Labor leader Bill Shorten says unions, business and the federal Parliament should come together and strike a "radical" grand bargain that would deliver a much-needed pay rise for ordinary Australians, the Canberra Times reports.
Mr Shorten's call to arms on the need to address low wage growth was delivered in the inaugural address to the John Curtin Research Centre dinner in Melbourne on Wednesday night.
It comes two weeks after treasurer Scott Morrison delivered a significant speech addressing the issue, in which he said that "increasing what Australians earn is one of my most important objectives".
In the speech, the opposition leader argued Australia is in danger of having growth without prosperity, and there has been a growing divide since the global financial crisis between wage earners and people who derive wealth from assets such as property portfolios.

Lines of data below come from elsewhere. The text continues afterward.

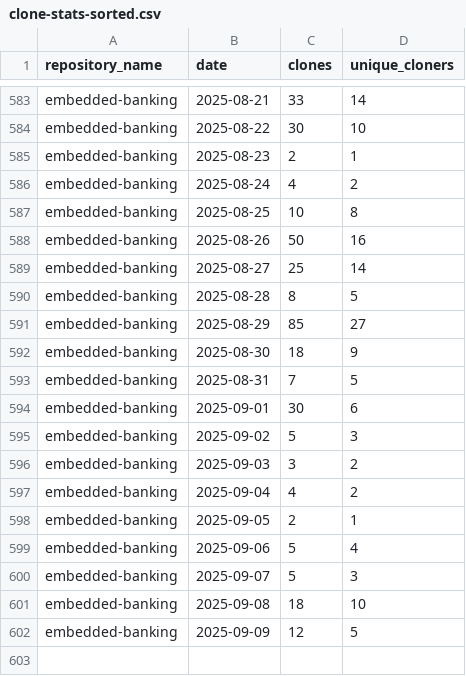
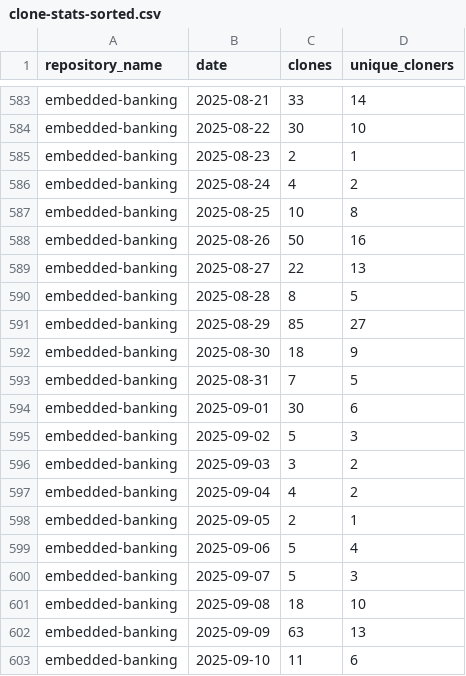
Before and after one commit to jpmorgan-payments/embedded-finance, a CSV file: metrics/clone-stats-sorted.csv, drawn as a sheet; only a part is shown, gaps mark what is left out.

```diff
--- a/metrics/clone-stats-sorted.csv
+++ b/metrics/clone-stats-sorted.csv
@@ -588,3 +588,3 @@ embedded-banking,2025-08-25,10,8
 embedded-banking,2025-08-26,50,16
-embedded-banking,2025-08-27,25,14
+embedded-banking,2025-08-27,22,13
 embedded-banking,2025-08-28,8,5
@@ -601,2 +601,3 @@ embedded-banking,2025-09-07,5,3
 embedded-banking,2025-09-08,18,10
-embedded-banking,2025-09-09,12,5
+embedded-banking,2025-09-09,63,13
+embedded-banking,2025-09-10,11,6
```
Also changed, not shown: metrics/clone-stats.csv, metrics/traffic-stats-sorted.csv, 1 other file.
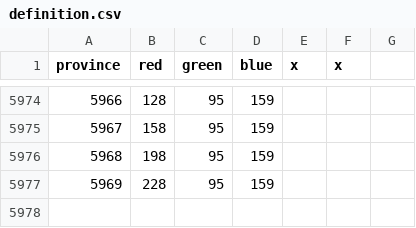
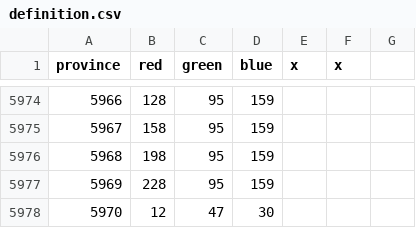
Before and after one commit to trym-b/WWU, a CSV file: map/definition.csv, drawn as a sheet; only a part is shown, gaps mark what is left out.

```diff
--- a/map/definition.csv
+++ b/map/definition.csv
@@ -5977 +5977,2 @@ province;red;green;blue;x;x;
 5969;228;95;159;;;
+5970;12;47;30;;;
```
Also changed, not shown: map/adjacencies.csv, 25 other files.
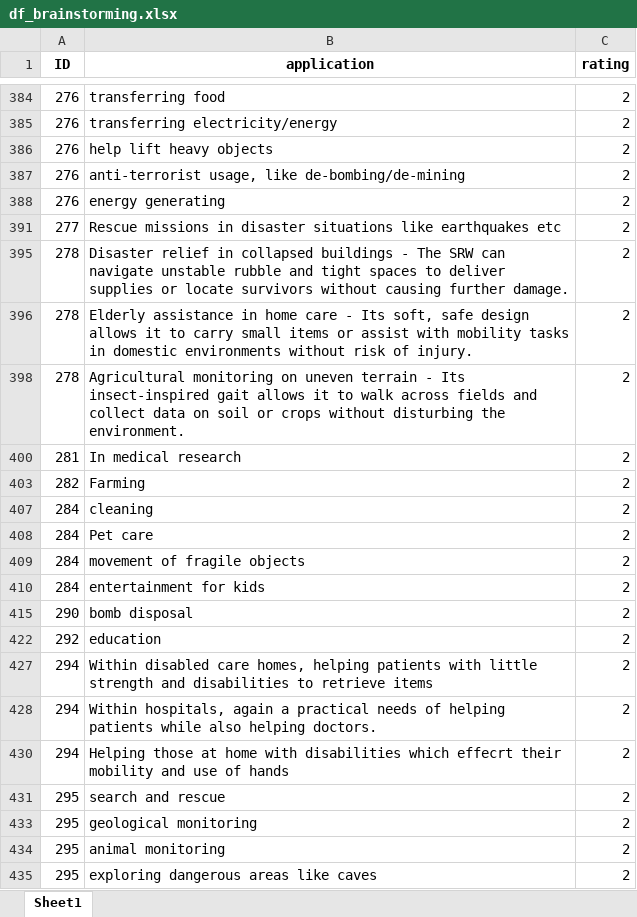
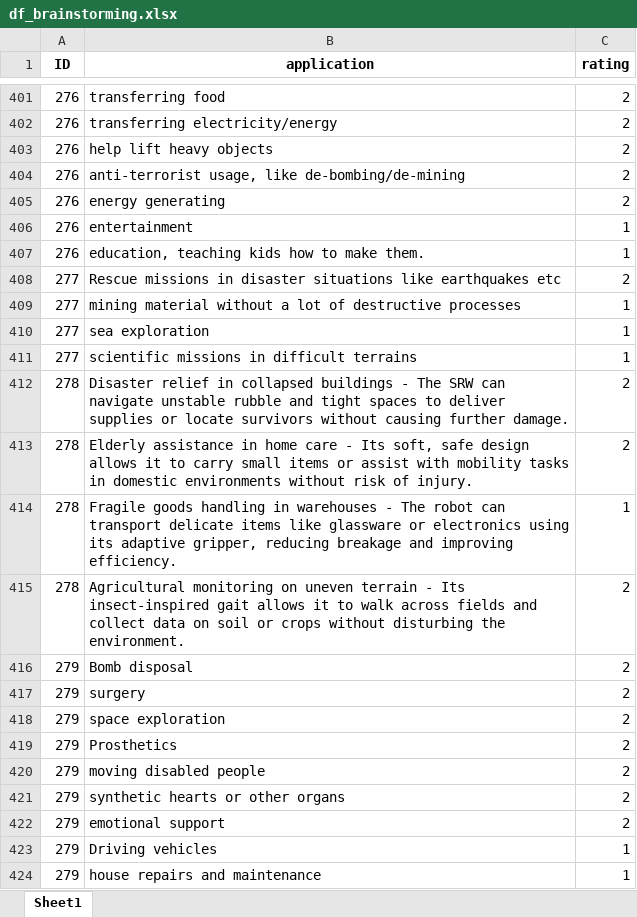
Before and after one commit to FennStatistics/Article_SRW, an Excel workbook: Analyses/mainstudy/01_dataPreperation/outputs/df_brainstorming.xlsx, sheet Sheet1, drawn as a sheet; only a part is shown, gaps mark what is left out; the shorter side is filled out with more unchanged rows; values as stored, in another font and other column widths than the file's, no borders; the diff covers the shown part only; the diff names each change by its address in the sheet, - before the commit and + after, or states it on an @@ line.

```diff
--- a/Analyses/mainstudy/01_dataPreperation/outputs/df_brainstorming.xlsx (sheet Sheet1)
+++ b/Analyses/mainstudy/01_dataPreperation/outputs/df_brainstorming.xlsx (sheet Sheet1)
@@ row 406 unhidden: 276 | entertainment | 1 @@
@@ row 407 unhidden: 276 | education, teaching kids how to make them. | 1 @@
@@ row 409 unhidden: 277 | mining material without a lot of destructive processes | 1 @@
@@ row 410 unhidden: 277 | sea exploration | 1 @@
@@ row 411 unhidden: 277 | scientific missions in difficult terrains | 1 @@
@@ row 414 unhidden: 278 | Fragile goods handling in warehouses - The robot can transport delicate items like glassware or electronics using its adaptive gripper, reducing breakage and improving efficiency. | 1 @@
+row 416: 279 | Bomb disposal | 2
+row 417: 279 | surgery | 2
+row 418: 279 | space exploration | 2
+row 419: 279 | Prosthetics | 2
+row 420: 279 | moving disabled people | 2
+row 421: 279 | synthetic hearts or other organs | 2
+row 422: 279 | emotional support | 2
+row 423: 279 | Driving vehicles | 1
+row 424: 279 | house repairs and maintenance | 1
```
Also changed, not shown: 285 added rows and 198 hidden or unhidden rows elsewhere in this sheet, Analyses/mainstudy/01_dataPreperation/outputs/questionnaire.xlsx, Analyses/mainstudy/01_dataPreperation/outputs/questionnaire_openQuestions.xlsx, 17 other files.
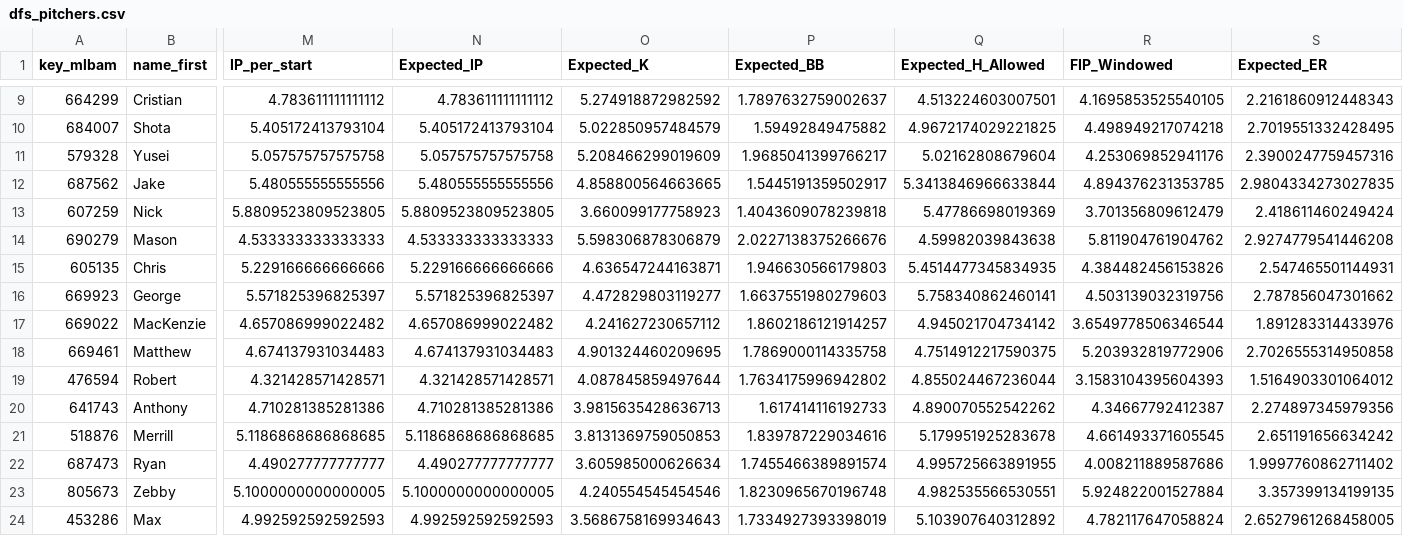
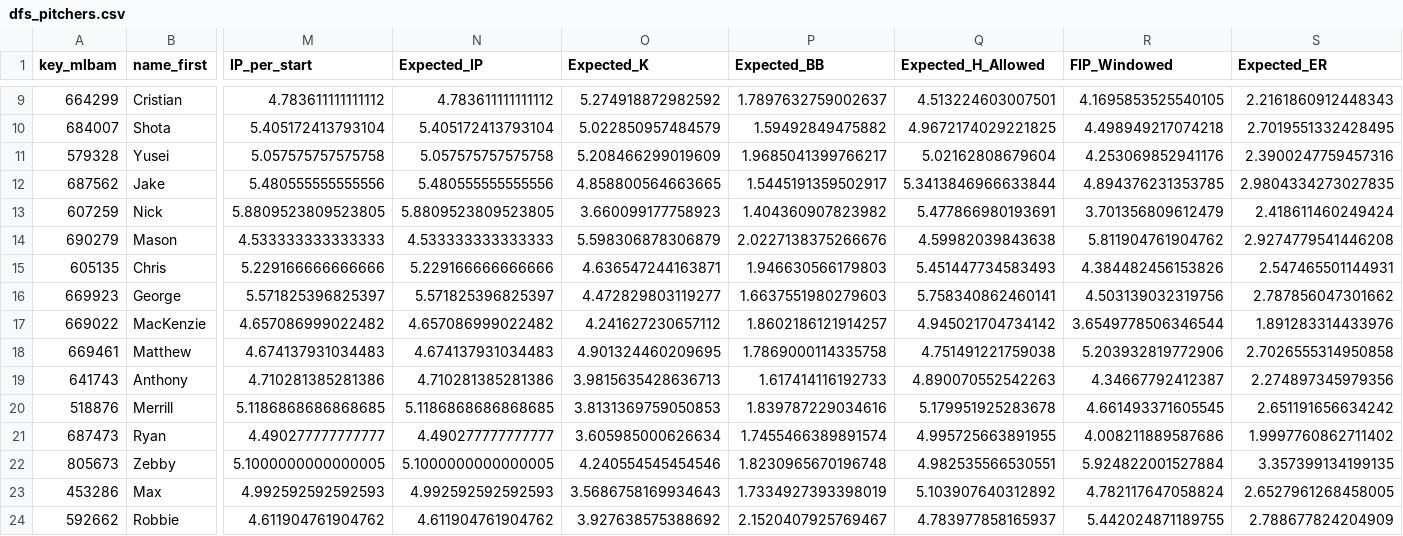
Before and after one commit to JMerchen/mlb_metrics, a CSV file: docs/data/dfs_pitchers.csv, drawn as a sheet; only a part is shown, gaps mark what is left out; the shorter side is filled out with more unchanged rows; removed rows and columns are numbered as before the commit, all else as after; rows hold the shown columns only; the diff names each change by its address in the sheet, - before the commit and + after, or states it on an @@ line.

```diff
--- a/docs/data/dfs_pitchers.csv
+++ b/docs/data/dfs_pitchers.csv
-P13 (Expected_BB): 1.4043609078239818
+P13 (Expected_BB): 1.404360907823982
-Q13 (Expected_H_Allowed): 5.47786698019369
+Q13 (Expected_H_Allowed): 5.477866980193691
-Q15 (Expected_H_Allowed): 5.4514477345834935
+Q15 (Expected_H_Allowed): 5.451447734583493
-Q18 (Expected_H_Allowed): 4.7514912217590375
+Q18 (Expected_H_Allowed): 4.751491221759038
-row 19: 476594 | Robert | 4.321428571428571 | 4.321428571428571 | 4.087845859497644 | 1.7634175996942802 | 4.855024467236044 | 3.1583104395604393 | 1.5164903301064012
-Q19 (Expected_H_Allowed): 4.890070552542262
+Q19 (Expected_H_Allowed): 4.890070552542263
```
Also changed, not shown: data/predictions/game_predictions.csv, docs/data/dfs_hitters.csv, 10 other files.
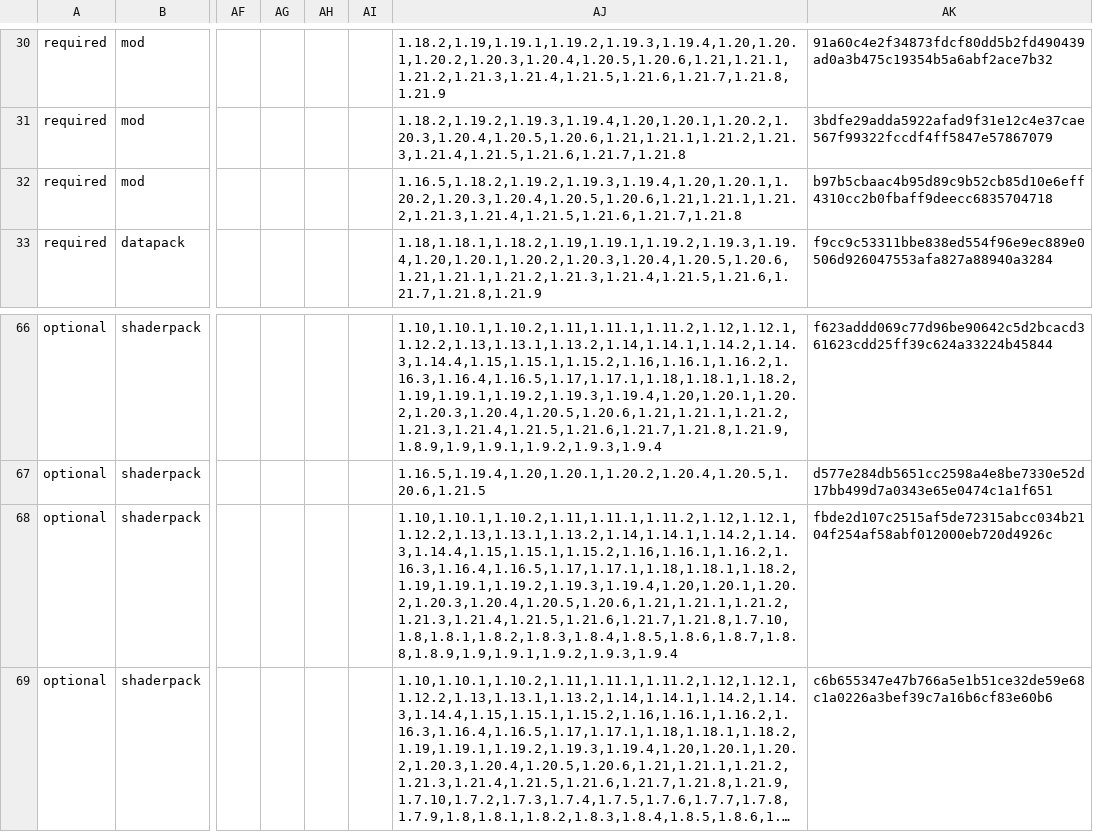
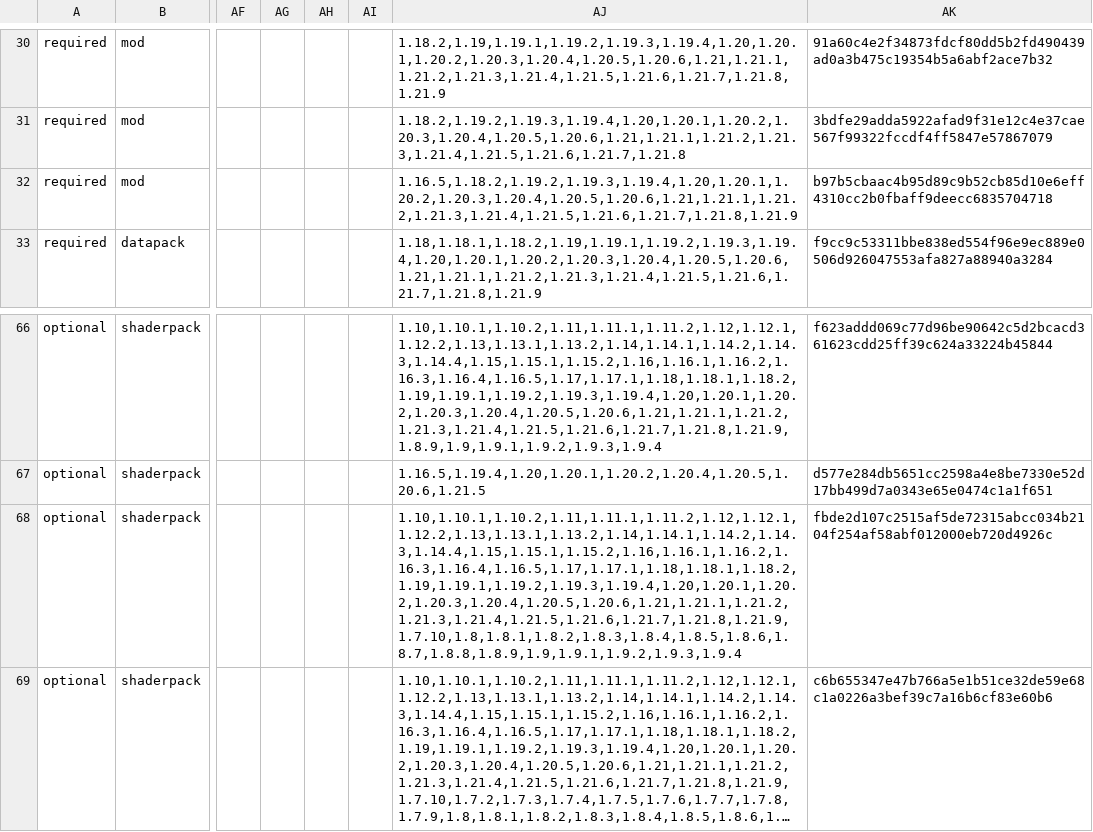
Before and after one commit to survivorsunited/minecraft-mods-manager, a CSV file: modlist.csv, drawn as a sheet; only a part is shown, gaps mark what is left out; long unchanged cells end in …; the diff covers the shown part only; the diff names each change by its address in the sheet, - before the commit and + after, or states it on an @@ line.

```diff
--- a/modlist.csv
+++ b/modlist.csv
-AJ32: 1.16.5,1.18.2,1.19.2,1.19.3,1.19.4,1.20,1.20.1,1.20.2,1.20.3,1.20.4,1.20.5,1.20.6,1.21,1.21.1,1.21.2,1.21.3,1.21.4,1.21.5,1.21.6,1.21.7,1.21.8
+AJ32: 1.16.5,1.18.2,1.19.2,1.19.3,1.19.4,1.20,1.20.1,1.20.2,1.20.3,1.20.4,1.20.5,1.20.6,1.21,1.21.1,1.21.2,1.21.3,1.21.4,1.21.5,1.21.6,1.21.7,1.21.8,1.21.9
-AJ68: 1.10,1.10.1,1.10.2,1.11,1.11.1,1.11.2,1.12,1.12.1,1.12.2,1.13,1.13.1,1.13.2,1.14,1.14.1,1.14.2,1.14.3,1.14.4,1.15,1.15.1,1.15.2,1.16,1.16.1,1.16.2,1.16.3,1.16.4,1.16.5,1.17,1.17.1,1.18,1.18.1,1.18.2,1.19,1.19.1,1.19.2,1.19.3,1.19.4,1.20,1.20.1,1.20.2,1.20.3,1.20.4,1.20.5,1.20.6,1.21,1.21.1,1.21.2,1.21.3,1.21.4,1.21.5,1.21.6,1.21.7,1.21.8,1.7.10,1.8,1.8.1,1.8.2,1.8.3,1.8.4,1.8.5,1.8.6,1.8.7,1.8.8,1.8.9,1.9,1.9.1,1.9.2,1.9.3,1.9.4
+AJ68: 1.10,1.10.1,1.10.2,1.11,1.11.1,1.11.2,1.12,1.12.1,1.12.2,1.13,1.13.1,1.13.2,1.14,1.14.1,1.14.2,1.14.3,1.14.4,1.15,1.15.1,1.15.2,1.16,1.16.1,1.16.2,1.16.3,1.16.4,1.16.5,1.17,1.17.1,1.18,1.18.1,1.18.2,1.19,1.19.1,1.19.2,1.19.3,1.19.4,1.20,1.20.1,1.20.2,1.20.3,1.20.4,1.20.5,1.20.6,1.21,1.21.1,1.21.2,1.21.3,1.21.4,1.21.5,1.21.6,1.21.7,1.21.8,1.21.9,1.7.10,1.8,1.8.1,1.8.2,1.8.3,1.8.4,1.8.5,1.8.6,1.8.7,1.8.8,1.8.9,1.9,1.9.1,1.9.2,1.9.3,1.9.4
```
Also changed, not shown: 9 edited cells elsewhere in this file.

But people earning a weekly pay cheque are paying more for doctors, childcare, electricity and at the supermarket checkout, and "far too many of our fellow Australians don't have enough to make ends meet on a continuing and regular basis", Mr Shorten said.
Australia faced an "unprecedented challenge" to fix this problem, he said, and that required "business and unions and Parliament to do something drastic, something radical, something profoundly different: co-operate. And I believe this can be done".
"Right now – for one of the very few times in Australian history – we've got union leaders, business leaders, economists and analysts of every stripe on the same page," he said.
The call for unions, business and the Parliament to work together echoes to some extent the grand bargains, or accords, former Labor prime minister Bob Hawke struck with unions and business leaders in the 1980s.
It was delivered on the same day the Federal Court dismissed a union challenge to the independent Fair Work Commission's decision to cut Sunday and public holiday penalty rates.
Fair Work president Iain Ross intervenes on penalty rate deals (The Australian)